The second-best time is summer. After flowering is the best time for spring bloomers.

Avoid fall. Pruning stimulates new growth and you don’t want this with winter on its way.

Deaddamaged, and diseased branches can be removed any time.

Trees and Shrubs

  • Deciduous trees, evergreens, and non-coniferous shrubs handle pruning best in mid-winter when the sap is not running.
    Avoid the heavy sap flow time in spring for trees like walnut and maple (and other trees you can tap for syrup).
  • The key for pruning flowering and fruiting trees and shrubs is to know when the plant fruits and whether it produces the fruit on old or new wood/growth.
    The goal when pruning is to remove the old (and no longer useful or flowering wood) while protecting whatever parts are creating new flower and fruit buds.

Other Garden Perennials
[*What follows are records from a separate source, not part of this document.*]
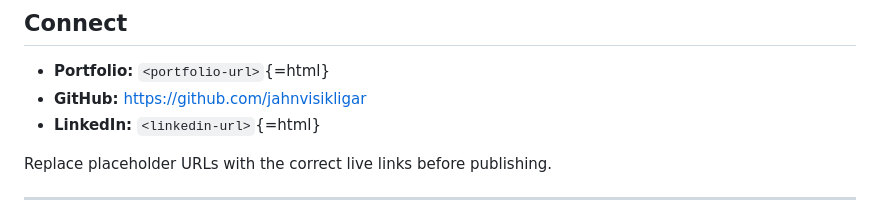
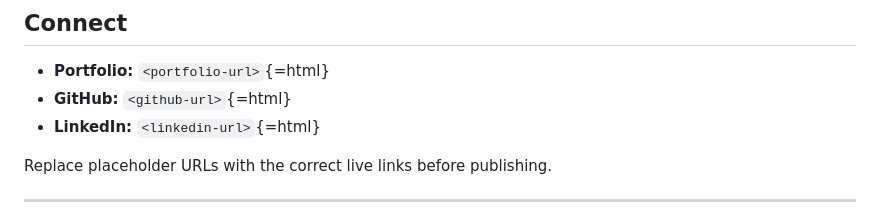
Before and after one commit to jahnvisikligar/jahnvisikligar.github.io, a Markdown page: README.md, the part around the change. Rendered like a GitHub page.

Commit message:
Replace GitHub link with placeholder
Updated GitHub link to use a placeholder URL.

```diff
--- a/README.md
+++ b/README.md
@@ -125,7 +125,7 @@ The preview image affects how the repository link appears when shared; it does n
 ## Connect
 
 -   **Portfolio:** `<portfolio-url>`{=html}
--   **GitHub:** https://github.com/jahnvisikligar
+-   **GitHub:** `<github-url>`{=html}
 -   **LinkedIn:** `<linkedin-url>`{=html}
 
 Replace placeholder URLs with the correct live links before publishing.
```
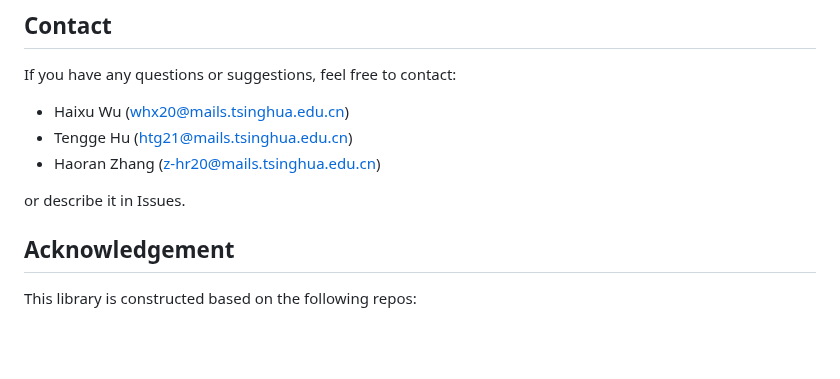
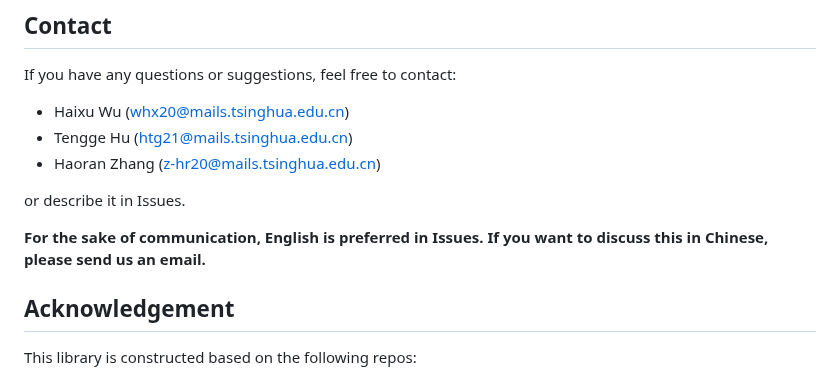
Before and after one commit to thuml/Time-Series-Library, a Markdown page: README.md, the part around the change. Rendered like a GitHub page; blank space fills up the shorter version.

```diff
--- a/README.md
+++ b/README.md
@@ -88,6 +88,8 @@ If you have any questions or suggestions, feel free to contact:
 
 or describe it in Issues.
 
+**For the sake of communication, English is preferred in Issues. If you want to discuss this in Chinese, please send us an email.**
+
 ## Acknowledgement
 
 This library is constructed based on the following repos:
```
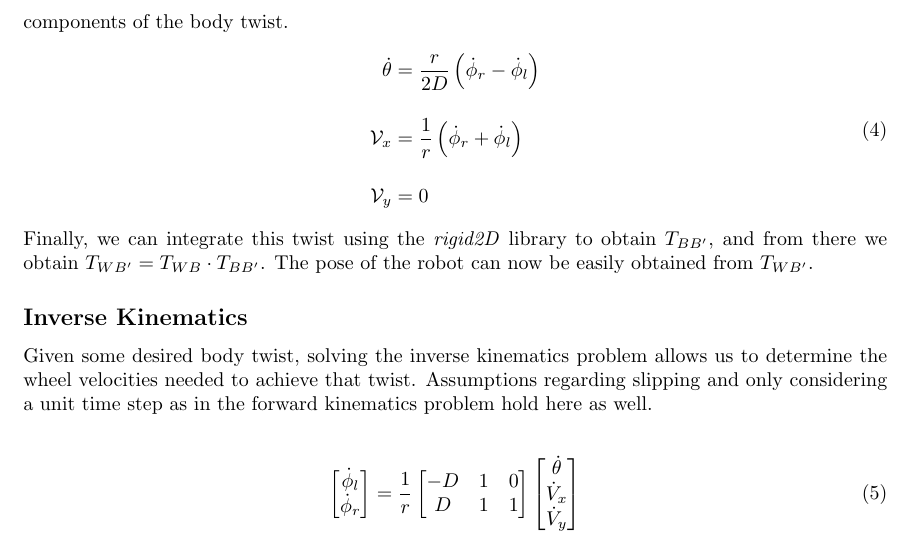
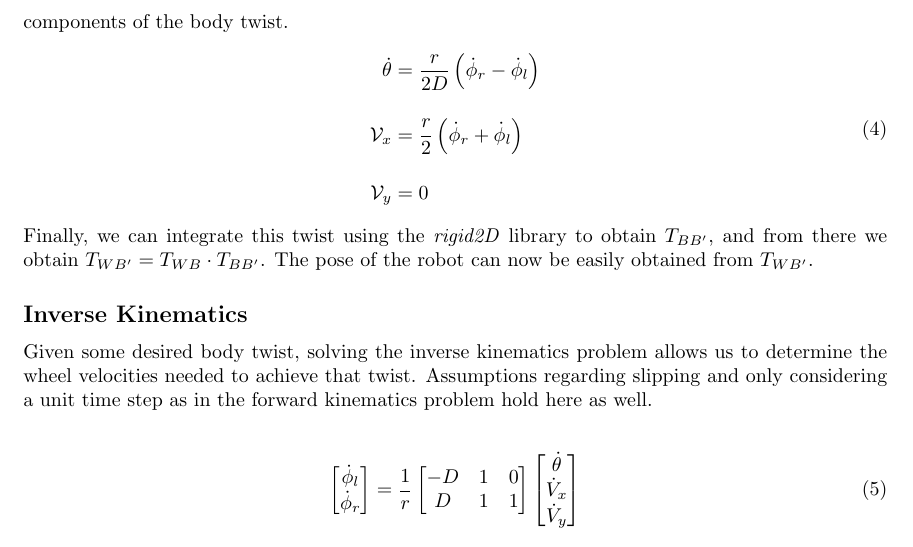
Before and after one commit to nmarks99/turtlebot3-ekf-slam, a LaTeX document (turtlelib/docs/Kinematics.tex): part of page 2 of 2, cut so that both start at the same text. Compiled offline with pdfLaTeX.

Commit message:
fix typo in Vb_x equation

```diff
--- a/turtlelib/docs/Kinematics.tex
+++ b/turtlelib/docs/Kinematics.tex
@@ -101,7 +101,7 @@ the following equations for the three components of the body twist.
 \begin{equation}
    \begin{split}
       \dot \theta & = \frac{r}{2D} \left(\dot \phi_r - \dot \phi_l\right) \\[10pt]
-      \mathcal{V}_x & = \frac{1}{r} \left(\dot \phi_r + \dot \phi_l\right) \\[10pt]
+      \mathcal{V}_x & = \frac{r}{2} \left(\dot \phi_r + \dot \phi_l\right) \\[10pt]
       \mathcal{V}_y & = 0
    \end{split}
 \end{equation}
```
Also changed, not shown: turtlelib/docs/Kinematics.pdf.
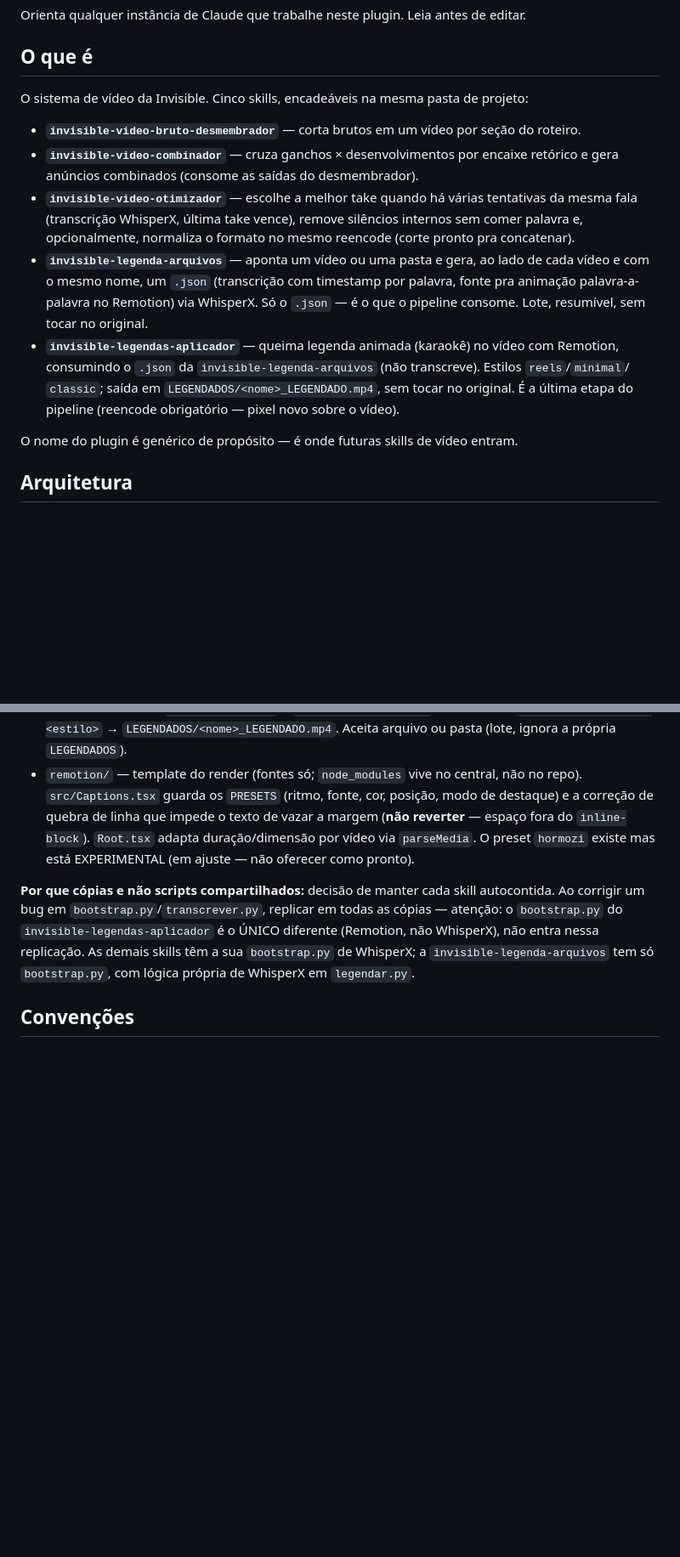
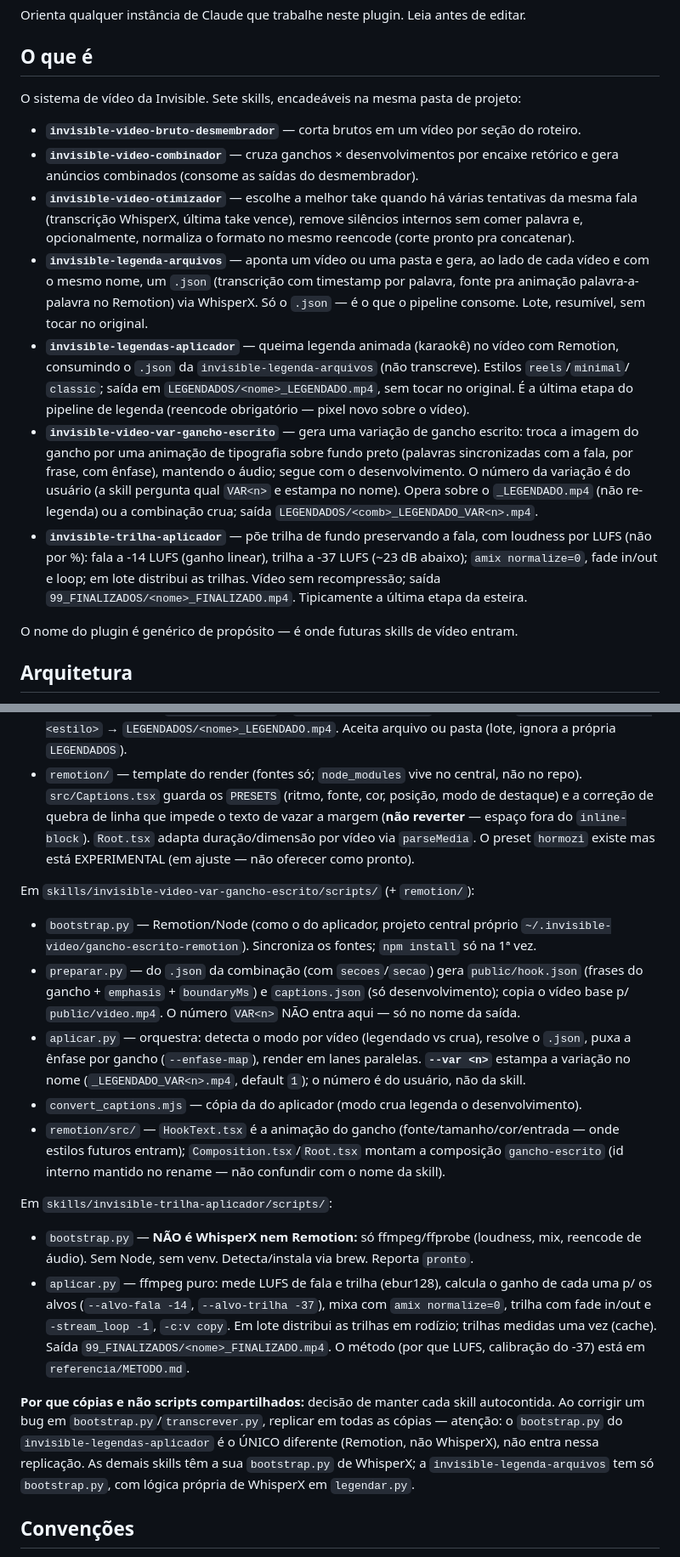
Before and after one commit to arnoalcantara/invisible-skills, a Markdown page: video/invisible-video-system/CLAUDE.md, 2 parts joined by grey strips. Shown at 85% size. GitHub-like rendering; blank space fills up the shorter version.

Commit message:
docs(video): CLAUDE.md do plugin — sete skills (var-gancho-escrito + trilha)
Atualiza o guia interno: contagem cinco→sete, descrição das duas skills
novas na lista "O que é" e suas seções de scripts. Doc-only, sem mudança
de comportamento — sem bump de versão.

Co-Authored-By: Claude Opus 4.8 (1M context) <noreply@anthropic.com>

```diff
--- a/video/invisible-video-system/CLAUDE.md
+++ b/video/invisible-video-system/CLAUDE.md
@@ -4,7 +4,7 @@ Orienta qualquer instância de Claude que trabalhe neste plugin. Leia antes de e
 
 ## O que é
 
-O sistema de vídeo da Invisible. Cinco skills, encadeáveis na mesma pasta de projeto:
+O sistema de vídeo da Invisible. Sete skills, encadeáveis na mesma pasta de projeto:
 
 - **`invisible-video-bruto-desmembrador`** — corta brutos em um vídeo por seção do roteiro.
 - **`invisible-video-combinador`** — cruza ganchos × desenvolvimentos por encaixe retórico
@@ -20,7 +20,16 @@ O sistema de vídeo da Invisible. Cinco skills, encadeáveis na mesma pasta de p
 - **`invisible-legendas-aplicador`** — queima legenda animada (karaokê) no vídeo com Remotion,
   consumindo o `.json` da `invisible-legenda-arquivos` (não transcreve). Estilos `reels`/`minimal`/
   `classic`; saída em `LEGENDADOS/<nome>_LEGENDADO.mp4`, sem tocar no original. É a última etapa
-  do pipeline (reencode obrigatório — pixel novo sobre o vídeo).
+  do pipeline de legenda (reencode obrigatório — pixel novo sobre o vídeo).
+- **`invisible-video-var-gancho-escrito`** — gera uma variação de gancho escrito: troca a
+  imagem do gancho por uma animação de tipografia sobre fundo preto (palavras sincronizadas
+  com a fala, por frase, com ênfase), mantendo o áudio; segue com o desenvolvimento. O número
+  da variação é do usuário (a skill pergunta qual `VAR<n>` e estampa no nome). Opera sobre o
+  `_LEGENDADO.mp4` (não re-legenda) ou a combinação crua; saída `LEGENDADOS/<comb>_LEGENDADO_VAR<n>.mp4`.
+- **`invisible-trilha-aplicador`** — põe trilha de fundo preservando a fala, com loudness por
+  LUFS (não por %): fala a -14 LUFS (ganho linear), trilha a -37 LUFS (~23 dB abaixo); `amix
+  normalize=0`, fade in/out e loop; em lote distribui as trilhas. Vídeo sem recompressão; saída
+  `99_FINALIZADOS/<nome>_FINALIZADO.mp4`. Tipicamente a última etapa da esteira.
 
 O nome do plugin é genérico de propósito — é onde futuras skills de vídeo entram.
 
@@ -125,6 +134,31 @@ Em `skills/invisible-legendas-aplicador/scripts/` (+ `remotion/`):
   fora do `inline-block`). `Root.tsx` adapta duração/dimensão por vídeo via `parseMedia`. O
   preset `hormozi` existe mas está EXPERIMENTAL (em ajuste — não oferecer como pronto).
 
+Em `skills/invisible-video-var-gancho-escrito/scripts/` (+ `remotion/`):
+
+- `bootstrap.py` — Remotion/Node (como o do aplicador, projeto central próprio
+  `~/.invisible-video/gancho-escrito-remotion`). Sincroniza os fontes; `npm install` só na 1ª vez.
+- `preparar.py` — do `.json` da combinação (com `secoes`/`secao`) gera `public/hook.json`
+  (frases do gancho + `emphasis` + `boundaryMs`) e `captions.json` (só desenvolvimento); copia
+  o vídeo base p/ `public/video.mp4`. O número `VAR<n>` NÃO entra aqui — só no nome da saída.
+- `aplicar.py` — orquestra: detecta o modo por vídeo (legendado vs crua), resolve o `.json`,
+  puxa a ênfase por gancho (`--enfase-map`), render em lanes paralelas. **`--var <n>`** estampa
+  a variação no nome (`_LEGENDADO_VAR<n>.mp4`, default `1`); o número é do usuário, não da skill.
+- `convert_captions.mjs` — cópia da do aplicador (modo crua legenda o desenvolvimento).
+- `remotion/src/` — `HookText.tsx` é a animação do gancho (fonte/tamanho/cor/entrada — onde
+  estilos futuros entram); `Composition.tsx`/`Root.tsx` montam a composição `gancho-escrito`
+  (id interno mantido no rename — não confundir com o nome da skill).
+
+Em `skills/invisible-trilha-aplicador/scripts/`:
+
+- `bootstrap.py` — **NÃO é WhisperX nem Remotion:** só ffmpeg/ffprobe (loudness, mix, reencode
+  de áudio). Sem Node, sem venv. Detecta/instala via brew. Reporta `pronto`.
+- `aplicar.py` — ffmpeg puro: mede LUFS de fala e trilha (ebur128), calcula o ganho de cada
+  uma p/ os alvos (`--alvo-fala -14`, `--alvo-trilha -37`), mixa com `amix normalize=0`, trilha
+  com fade in/out e `-stream_loop -1`, `-c:v copy`. Em lote distribui as trilhas em rodízio;
+  trilhas medidas uma vez (cache). Saída `99_FINALIZADOS/<nome>_FINALIZADO.mp4`. O método (por
+  que LUFS, calibração do -37) está em `referencia/METODO.md`.
+
 **Por que cópias e não scripts compartilhados:** decisão de manter cada skill autocontida.
 Ao corrigir um bug em `bootstrap.py`/`transcrever.py`, replicar em todas as cópias — atenção:
 o `bootstrap.py` do `invisible-legendas-aplicador` é o ÚNICO diferente (Remotion, não WhisperX),
```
  • Many flowering perennials are best cut back (removing old, dead growth) in spring just as the new growth starts poking up.
    While you could do this in the fall, you would be removing valuable winter food and habitat for wildlife (from microbes to birds and more), so wait if you can.
  • Trimming herbaceous growth like leaves on a boxwood hedge is done during the growing season (ending weeks before first frost).

Seasonal Pruning and Deadheading Calendar

1 Winter (while plants are dormant)

Remove dead, diseased or damaged limbs, suckers, overlapping or leggy branches.

  • Deciduous, evergreen, and fruit trees.
  • Shrubs grown for foliage (barberry*, burning bush, euonymus*…).
  • Bush berries (blueberry, gooseberry, currants-oldest stems only).

*Beware of non-native invasive species.

2 Early Spring (some new growth may be starting to appear)

This is my main garden clean up time for the year.

  • Summer-flowering perennials (daisies, coneflowers, black-eyed Susan’s…) – cut down last year’s growth.
  • Shrubs that bloom on new wood (peegee and Annabelle hydrangeas- see the Hydrangea Pruning Guide here) – catch them in early spring.
  • DO NOT PRUNE shrubs that bloom on old wood (previous year’s growth) or you won’t get any flowers. If you must, trim right after flowering.
  • Ornamental grasses – remove old, dead growth.
  • Roses – remove dead, damaged, or diseased branches only. Careful not to remove any new buds.

3 Summer

Flowering perennials and annuals – deadhead (remove finished blooms) to encourage a second round of flowers.

Trim and shape greenery like boxwood hedges up until 6 weeks before average first frost.

Once-a-year blooming climbing and old garden roses – deadhead after blooming is finished.

Clematis (not all types)- look up which type you have and use this pruning guide.

4 Late Summer / Early Fall (after flowering, before new buds form)

Remove dead, damaged and diseased branches only.

Hold off on deadheading perennials: wildlife including birds depend on perennial seed pods and old growth for winter food and habitat.

TIP: Put ribbons on any branches you need to prune when trees and shrubs are dormant in the winter.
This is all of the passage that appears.